Deciduous shrubs more than "bunch of sticks" (11/15/05)
Autumn leaves are nature's gift for mulching (11/08/05)
Plant colorful winter annuals without delay (11/01/05)
Changing landscape rides in with cold winds (10/25/05)

As you read this, the forecasters are calling for the pitter-patter of tiny raindrops to fall on your windowsill. I know better. It's not going to rain this week. Just like it hasn't rained since Aug. 8. That's two months in the Piedmont without enough rain to slake the thirst of a Mongolian desert warbler. (Mongolian desert warblers are notoriously dry mouthed creatures.)

The reason it hasn't rained here lately is due to a strange confluence of meteorological phenomena. Three mountain peaks in the mountains of Tennessee and North Carolina form a wedge that directs wind currents to the north and south of us. In addition, the slopes of these mountains are so hot and dry that raindrops turn to steam and evaporate before they hit the ground.

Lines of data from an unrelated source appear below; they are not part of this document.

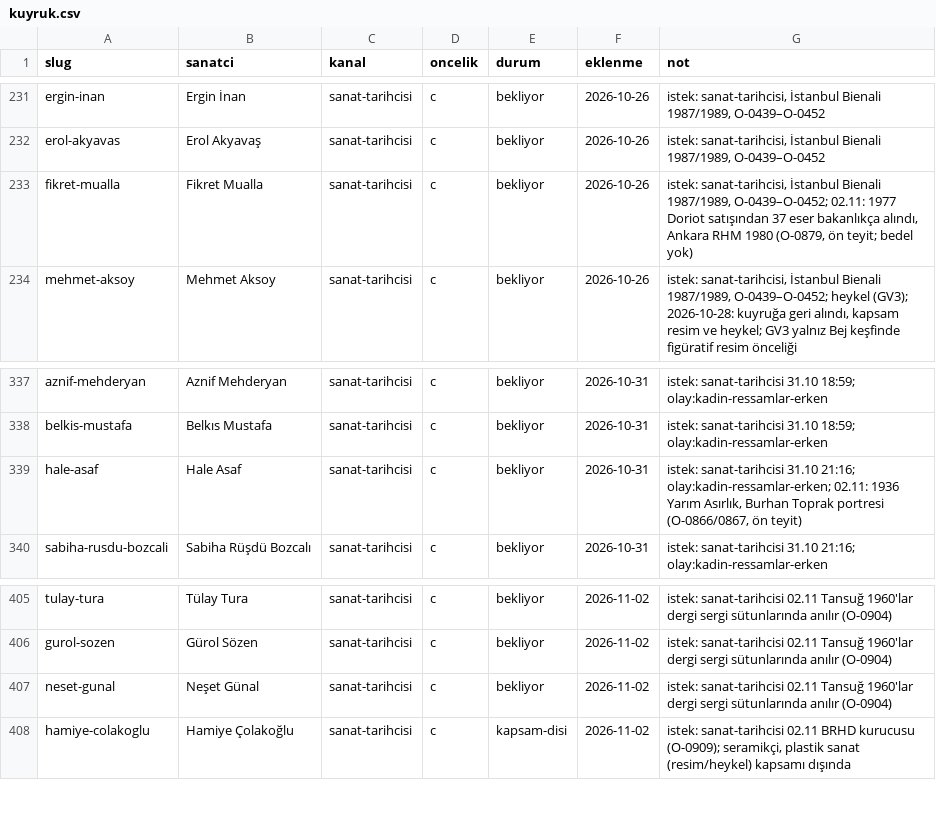
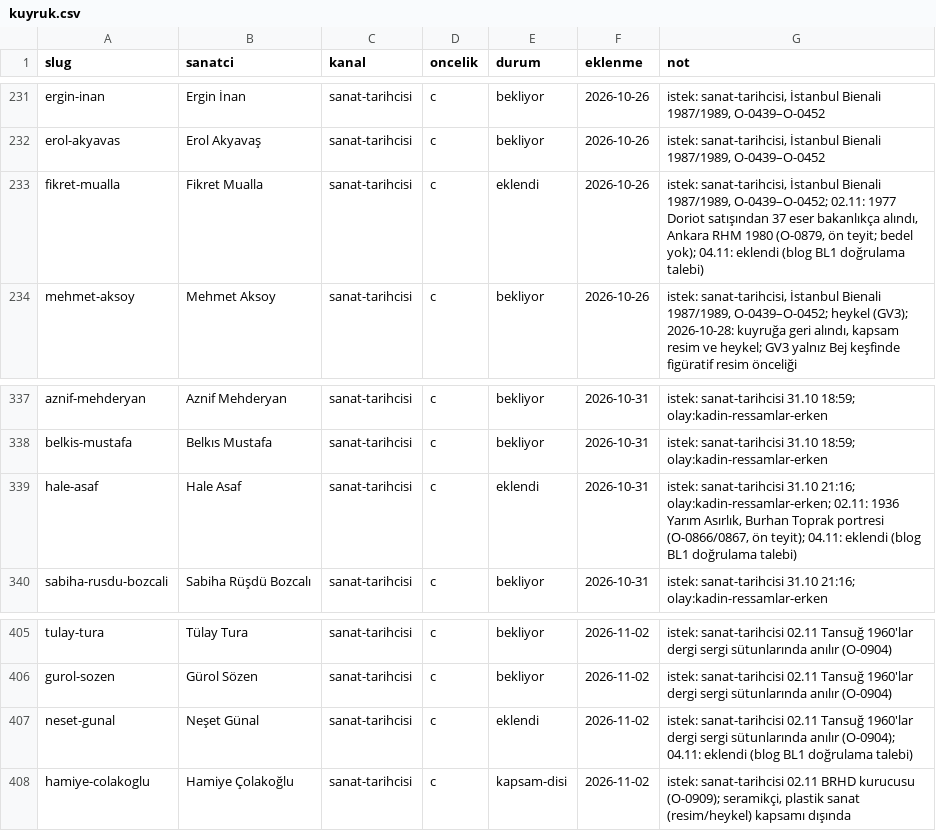
Before and after one commit to occiftci-ux/artvela-site, a CSV file: arastirma/kuyruk.csv, drawn as a sheet; only a part is shown, gaps mark what is left out.

```diff
--- a/arastirma/kuyruk.csv
+++ b/arastirma/kuyruk.csv
@@ -232,3 +232,3 @@ ergin-inan,Ergin İnan,sanat-tarihcisi,c,bekliyor,2026-10-26,"istek: sanat-tarih
 erol-akyavas,Erol Akyavaş,sanat-tarihcisi,c,bekliyor,2026-10-26,"istek: sanat-tarihcisi, İstanbul Bienali 1987/1989, O-0439–O-0452"
-fikret-mualla,Fikret Mualla,sanat-tarihcisi,c,bekliyor,2026-10-26,"istek: sanat-tarihcisi, İstanbul Bienali 1987/1989, O-0439–O-0452; 02.11: 1977 Doriot satışından 37 eser bakanlıkça alındı, Ankara RHM 1980 (O-0879, ön teyit; bedel yok)"
+fikret-mualla,Fikret Mualla,sanat-tarihcisi,c,eklendi,2026-10-26,"istek: sanat-tarihcisi, İstanbul Bienali 1987/1989, O-0439–O-0452; 02.11: 1977 Doriot satışından 37 eser bakanlıkça alındı, Ankara RHM 1980 (O-0879, ön teyit; bedel yok); 04.11: eklendi (blog BL1 doğrulama talebi)"
 mehmet-aksoy,Mehmet Aksoy,sanat-tarihcisi,c,bekliyor,2026-10-26,"istek: sanat-tarihcisi, İstanbul Bienali 1987/1989, O-0439–O-0452; heykel (GV3); 2026-10-28: kuyruğa geri alındı, kapsam resim ve heykel; GV3 yalnız Bej keşfinde figüratif resim önceliği"
@@ -338,3 +338,3 @@ aznif-mehderyan,Aznif Mehderyan,sanat-tarihcisi,c,bekliyor,2026-10-31,istek: san
 belkis-mustafa,Belkıs Mustafa,sanat-tarihcisi,c,bekliyor,2026-10-31,istek: sanat-tarihcisi 31.10 18:59; olay:kadin-ressamlar-erken
-hale-asaf,Hale Asaf,sanat-tarihcisi,c,bekliyor,2026-10-31,"istek: sanat-tarihcisi 31.10 21:16; olay:kadin-ressamlar-erken; 02.11: 1936 Yarım Asırlık, Burhan Toprak portresi (O-0866/0867, ön teyit)"
+hale-asaf,Hale Asaf,sanat-tarihcisi,c,eklendi,2026-10-31,"istek: sanat-tarihcisi 31.10 21:16; olay:kadin-ressamlar-erken; 02.11: 1936 Yarım Asırlık, Burhan Toprak portresi (O-0866/0867, ön teyit); 04.11: eklendi (blog BL1 doğrulama talebi)"
 sabiha-rusdu-bozcali,Sabiha Rüşdü Bozcalı,sanat-tarihcisi,c,bekliyor,2026-10-31,istek: sanat-tarihcisi 31.10 21:16; olay:kadin-ressamlar-erken
@@ -406,3 +406,3 @@ tulay-tura,Tülay Tura,sanat-tarihcisi,c,bekliyor,2026-11-02,istek: sanat-tarihc
 gurol-sozen,Gürol Sözen,sanat-tarihcisi,c,bekliyor,2026-11-02,istek: sanat-tarihcisi 02.11 Tansuğ 1960'lar dergi sergi sütunlarında anılır (O-0904)
-neset-gunal,Neşet Günal,sanat-tarihcisi,c,bekliyor,2026-11-02,istek: sanat-tarihcisi 02.11 Tansuğ 1960'lar dergi sergi sütunlarında anılır (O-0904)
+neset-gunal,Neşet Günal,sanat-tarihcisi,c,eklendi,2026-11-02,istek: sanat-tarihcisi 02.11 Tansuğ 1960'lar dergi sergi sütunlarında anılır (O-0904); 04.11: eklendi (blog BL1 doğrulama talebi)
 hamiye-colakoglu,Hamiye Çolakoğlu,sanat-tarihcisi,c,kapsam-disi,2026-11-02,"istek: sanat-tarihcisi 02.11 BRHD kurucusu (O-0909); seramikçi, plastik sanat (resim/heykel) kapsamı dışında"
```
Also changed, not shown: arastirma/sanatcilar.csv, 8 other files.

This forms a cycle of drought. When the wedge formed by these mountain peaks are lined up in conjunction with events in the Bermuda triangle, hurricanes form. This still doesn't help us any.

Countervailing winds from hot air in Washington prevent us from getting any rain even if a hurricane does occur. I'm sure that if you pause to ponder these events you will reach the same irrefutable conclusion that I have.

It's so dry right now that weeds are dying. If you look, you will notice that fully mature oak trees that have been established in the wild for 75 years or more are now totally covered in brown, dry leaves. These trees are now dead, and it is due to this drought in 90 degree weather.

Mature dogwoods are dropping like flies. Landscape plants that are on the margin of irrigation coverage, or are planted in natural areas, are dying. Plants that you haven't had to water for years are now desperately in need of life sustaining moisture.

This is the third column in six weeks in which I have stressed the need for additional water. At the risk of sounding like a broken record, I am emphasizing this again. The most important thing you can do for your landscape right now is to get out the hose.

Plants that are on the margin of suitability for this area are dying. People want plants for their gardens that are distinctly different. This creates interest and keeps gardens from being boring.

Unfortunately, most "different" plants are plants that are on the margins of suitability for our area.

Daphne odora is an example. This is a fantastic plant when it does well. However, it is very fickle in our area. It does great in Columbia and Charleston, where they are common. In our area Daphne suffers from cold damage and is prone to root rot.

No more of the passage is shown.